Using the entries that follow, establish how many lines contain the word "README" and give only that figure.

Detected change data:
────────────────────────────────────────

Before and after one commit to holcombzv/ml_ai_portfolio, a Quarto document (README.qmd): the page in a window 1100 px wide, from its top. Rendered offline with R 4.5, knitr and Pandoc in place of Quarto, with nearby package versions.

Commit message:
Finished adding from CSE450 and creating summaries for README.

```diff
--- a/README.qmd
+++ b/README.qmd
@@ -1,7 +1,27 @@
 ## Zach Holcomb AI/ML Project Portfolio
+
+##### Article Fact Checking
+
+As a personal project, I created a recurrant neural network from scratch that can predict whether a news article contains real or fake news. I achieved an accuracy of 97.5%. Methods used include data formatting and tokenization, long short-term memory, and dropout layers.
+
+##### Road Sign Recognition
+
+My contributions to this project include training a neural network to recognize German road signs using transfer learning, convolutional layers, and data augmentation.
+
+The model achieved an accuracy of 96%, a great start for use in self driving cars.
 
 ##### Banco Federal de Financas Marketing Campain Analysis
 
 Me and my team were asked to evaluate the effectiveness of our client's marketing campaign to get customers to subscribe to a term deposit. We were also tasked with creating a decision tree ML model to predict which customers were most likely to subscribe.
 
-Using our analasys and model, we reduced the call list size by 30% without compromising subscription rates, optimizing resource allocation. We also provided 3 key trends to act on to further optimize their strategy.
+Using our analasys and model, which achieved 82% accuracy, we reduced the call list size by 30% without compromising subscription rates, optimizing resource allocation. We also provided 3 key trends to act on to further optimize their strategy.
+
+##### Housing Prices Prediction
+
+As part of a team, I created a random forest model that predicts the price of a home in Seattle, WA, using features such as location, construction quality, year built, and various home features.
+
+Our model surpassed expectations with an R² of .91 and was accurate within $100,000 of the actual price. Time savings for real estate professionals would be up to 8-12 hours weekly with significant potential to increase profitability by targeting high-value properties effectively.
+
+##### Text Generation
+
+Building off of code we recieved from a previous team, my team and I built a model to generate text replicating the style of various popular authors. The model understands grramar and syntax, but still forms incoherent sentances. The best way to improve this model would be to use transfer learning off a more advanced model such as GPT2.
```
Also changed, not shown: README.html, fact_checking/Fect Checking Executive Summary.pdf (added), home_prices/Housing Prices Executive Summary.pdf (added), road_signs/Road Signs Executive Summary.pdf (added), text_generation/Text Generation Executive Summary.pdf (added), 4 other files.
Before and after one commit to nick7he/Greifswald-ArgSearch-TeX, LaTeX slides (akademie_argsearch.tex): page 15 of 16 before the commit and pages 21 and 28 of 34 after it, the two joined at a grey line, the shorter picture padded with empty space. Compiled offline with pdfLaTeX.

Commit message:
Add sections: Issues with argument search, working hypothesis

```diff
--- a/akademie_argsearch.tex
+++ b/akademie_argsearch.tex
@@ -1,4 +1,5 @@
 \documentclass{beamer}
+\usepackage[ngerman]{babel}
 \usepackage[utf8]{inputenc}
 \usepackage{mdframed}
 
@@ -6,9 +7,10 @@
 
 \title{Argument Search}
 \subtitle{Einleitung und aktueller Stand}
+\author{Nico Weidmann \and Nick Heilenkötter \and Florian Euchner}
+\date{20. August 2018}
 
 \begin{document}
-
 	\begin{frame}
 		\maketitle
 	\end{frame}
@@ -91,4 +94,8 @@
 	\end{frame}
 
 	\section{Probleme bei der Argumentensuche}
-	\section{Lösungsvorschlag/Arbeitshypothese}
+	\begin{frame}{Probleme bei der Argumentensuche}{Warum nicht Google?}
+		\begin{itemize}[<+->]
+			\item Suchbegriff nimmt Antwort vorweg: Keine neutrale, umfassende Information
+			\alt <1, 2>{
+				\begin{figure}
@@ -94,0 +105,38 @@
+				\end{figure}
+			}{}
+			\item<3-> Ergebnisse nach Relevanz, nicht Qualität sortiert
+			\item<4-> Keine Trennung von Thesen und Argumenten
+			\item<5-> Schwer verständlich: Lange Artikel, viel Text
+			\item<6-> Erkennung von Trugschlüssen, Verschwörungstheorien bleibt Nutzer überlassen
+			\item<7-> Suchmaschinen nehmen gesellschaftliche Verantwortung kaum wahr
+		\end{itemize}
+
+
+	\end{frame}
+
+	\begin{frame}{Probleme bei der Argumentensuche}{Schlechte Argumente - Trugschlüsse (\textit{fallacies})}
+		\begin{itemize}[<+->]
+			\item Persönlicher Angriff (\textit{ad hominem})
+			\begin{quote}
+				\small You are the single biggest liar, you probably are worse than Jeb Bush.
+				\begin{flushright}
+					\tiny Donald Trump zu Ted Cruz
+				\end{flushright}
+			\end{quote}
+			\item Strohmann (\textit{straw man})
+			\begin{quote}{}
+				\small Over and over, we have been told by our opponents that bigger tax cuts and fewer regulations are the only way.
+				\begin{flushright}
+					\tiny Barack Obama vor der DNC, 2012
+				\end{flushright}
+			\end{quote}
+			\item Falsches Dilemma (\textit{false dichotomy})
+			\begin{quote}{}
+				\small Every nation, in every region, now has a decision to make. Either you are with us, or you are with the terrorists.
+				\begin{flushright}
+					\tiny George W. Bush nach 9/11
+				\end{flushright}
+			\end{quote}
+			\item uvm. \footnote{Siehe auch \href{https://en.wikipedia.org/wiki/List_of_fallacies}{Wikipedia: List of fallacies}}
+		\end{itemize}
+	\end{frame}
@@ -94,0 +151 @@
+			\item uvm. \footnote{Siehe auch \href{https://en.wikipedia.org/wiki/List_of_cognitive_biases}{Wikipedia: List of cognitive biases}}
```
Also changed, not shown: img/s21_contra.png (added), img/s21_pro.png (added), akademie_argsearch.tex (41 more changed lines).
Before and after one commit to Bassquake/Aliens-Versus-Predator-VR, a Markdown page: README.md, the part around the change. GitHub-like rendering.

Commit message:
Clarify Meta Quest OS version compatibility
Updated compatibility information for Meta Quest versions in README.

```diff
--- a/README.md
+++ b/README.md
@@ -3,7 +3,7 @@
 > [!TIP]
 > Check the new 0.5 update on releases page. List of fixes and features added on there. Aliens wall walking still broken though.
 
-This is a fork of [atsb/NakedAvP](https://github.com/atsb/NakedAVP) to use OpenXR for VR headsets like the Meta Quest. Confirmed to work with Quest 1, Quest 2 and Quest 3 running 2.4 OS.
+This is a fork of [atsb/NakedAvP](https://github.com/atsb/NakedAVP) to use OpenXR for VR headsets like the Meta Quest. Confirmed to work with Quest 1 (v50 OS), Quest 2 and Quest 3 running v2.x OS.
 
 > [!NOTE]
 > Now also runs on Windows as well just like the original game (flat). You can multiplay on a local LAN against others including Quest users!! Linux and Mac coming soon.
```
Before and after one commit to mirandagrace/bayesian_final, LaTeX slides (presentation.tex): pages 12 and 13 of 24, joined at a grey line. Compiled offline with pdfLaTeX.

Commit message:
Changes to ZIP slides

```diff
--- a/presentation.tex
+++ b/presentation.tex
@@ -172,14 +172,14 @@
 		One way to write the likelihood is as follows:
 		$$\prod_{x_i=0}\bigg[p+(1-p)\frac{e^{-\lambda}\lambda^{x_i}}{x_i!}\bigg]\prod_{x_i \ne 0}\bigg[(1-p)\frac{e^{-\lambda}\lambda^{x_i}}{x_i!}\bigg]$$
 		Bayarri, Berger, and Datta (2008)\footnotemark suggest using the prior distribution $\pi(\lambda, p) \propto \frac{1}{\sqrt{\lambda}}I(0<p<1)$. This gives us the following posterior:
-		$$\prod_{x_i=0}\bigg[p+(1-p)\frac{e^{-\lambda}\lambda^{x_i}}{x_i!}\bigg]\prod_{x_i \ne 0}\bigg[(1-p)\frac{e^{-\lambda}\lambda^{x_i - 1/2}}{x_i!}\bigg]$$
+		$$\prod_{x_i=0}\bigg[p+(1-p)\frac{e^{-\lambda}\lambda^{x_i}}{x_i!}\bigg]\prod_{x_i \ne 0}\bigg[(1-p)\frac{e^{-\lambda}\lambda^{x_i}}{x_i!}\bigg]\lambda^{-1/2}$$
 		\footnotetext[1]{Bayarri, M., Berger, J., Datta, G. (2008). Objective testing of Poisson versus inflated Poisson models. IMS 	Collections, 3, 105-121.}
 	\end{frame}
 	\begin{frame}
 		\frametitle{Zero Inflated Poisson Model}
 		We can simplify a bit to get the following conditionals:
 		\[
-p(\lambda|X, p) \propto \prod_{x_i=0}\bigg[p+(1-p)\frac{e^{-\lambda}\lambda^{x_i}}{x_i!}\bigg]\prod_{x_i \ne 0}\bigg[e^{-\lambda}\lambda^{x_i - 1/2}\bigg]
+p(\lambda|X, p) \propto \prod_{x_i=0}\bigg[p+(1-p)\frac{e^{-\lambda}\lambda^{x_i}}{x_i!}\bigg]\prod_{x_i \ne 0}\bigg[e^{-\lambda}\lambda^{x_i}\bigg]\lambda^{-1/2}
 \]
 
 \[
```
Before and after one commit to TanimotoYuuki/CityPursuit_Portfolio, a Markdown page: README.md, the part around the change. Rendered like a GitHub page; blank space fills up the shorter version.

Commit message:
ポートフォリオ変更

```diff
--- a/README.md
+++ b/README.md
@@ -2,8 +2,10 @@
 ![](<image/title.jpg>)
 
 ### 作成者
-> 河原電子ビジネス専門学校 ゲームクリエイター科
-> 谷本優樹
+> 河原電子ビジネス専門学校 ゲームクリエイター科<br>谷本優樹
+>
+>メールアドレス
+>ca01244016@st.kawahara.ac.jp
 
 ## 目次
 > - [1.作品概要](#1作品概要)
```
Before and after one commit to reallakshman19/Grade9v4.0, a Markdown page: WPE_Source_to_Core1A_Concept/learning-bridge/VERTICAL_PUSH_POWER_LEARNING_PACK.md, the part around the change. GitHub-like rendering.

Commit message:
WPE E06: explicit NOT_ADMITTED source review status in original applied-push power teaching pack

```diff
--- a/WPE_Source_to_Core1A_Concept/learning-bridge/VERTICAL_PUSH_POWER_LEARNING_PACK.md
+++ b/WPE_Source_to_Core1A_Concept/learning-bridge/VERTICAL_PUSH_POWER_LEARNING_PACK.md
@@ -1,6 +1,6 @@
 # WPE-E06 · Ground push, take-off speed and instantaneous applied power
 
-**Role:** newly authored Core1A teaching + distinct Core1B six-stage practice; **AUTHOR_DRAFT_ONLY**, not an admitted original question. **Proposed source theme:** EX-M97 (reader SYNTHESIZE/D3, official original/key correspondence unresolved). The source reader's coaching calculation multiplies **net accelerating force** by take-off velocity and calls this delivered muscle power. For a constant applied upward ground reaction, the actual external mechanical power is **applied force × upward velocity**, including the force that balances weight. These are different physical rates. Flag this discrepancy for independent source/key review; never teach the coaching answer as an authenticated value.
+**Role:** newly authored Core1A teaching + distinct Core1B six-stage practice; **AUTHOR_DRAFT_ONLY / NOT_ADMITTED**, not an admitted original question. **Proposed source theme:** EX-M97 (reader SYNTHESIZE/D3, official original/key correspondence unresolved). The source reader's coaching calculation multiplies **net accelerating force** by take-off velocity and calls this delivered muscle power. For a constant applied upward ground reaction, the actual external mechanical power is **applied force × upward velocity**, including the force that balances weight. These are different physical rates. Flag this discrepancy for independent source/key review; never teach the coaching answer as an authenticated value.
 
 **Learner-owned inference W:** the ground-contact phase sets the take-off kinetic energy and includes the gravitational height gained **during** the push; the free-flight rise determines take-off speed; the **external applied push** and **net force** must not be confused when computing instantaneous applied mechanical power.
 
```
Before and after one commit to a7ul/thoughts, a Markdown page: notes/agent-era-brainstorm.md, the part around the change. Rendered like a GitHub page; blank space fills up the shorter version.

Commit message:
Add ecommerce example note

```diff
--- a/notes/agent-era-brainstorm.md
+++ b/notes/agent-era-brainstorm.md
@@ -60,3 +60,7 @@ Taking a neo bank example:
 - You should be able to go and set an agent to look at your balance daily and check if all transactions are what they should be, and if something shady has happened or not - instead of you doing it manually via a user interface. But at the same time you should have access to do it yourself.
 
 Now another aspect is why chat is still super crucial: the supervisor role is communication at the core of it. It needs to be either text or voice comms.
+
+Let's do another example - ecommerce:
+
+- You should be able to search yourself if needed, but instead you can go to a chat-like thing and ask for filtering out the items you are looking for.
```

────────────────────────────────────────

## Your response
12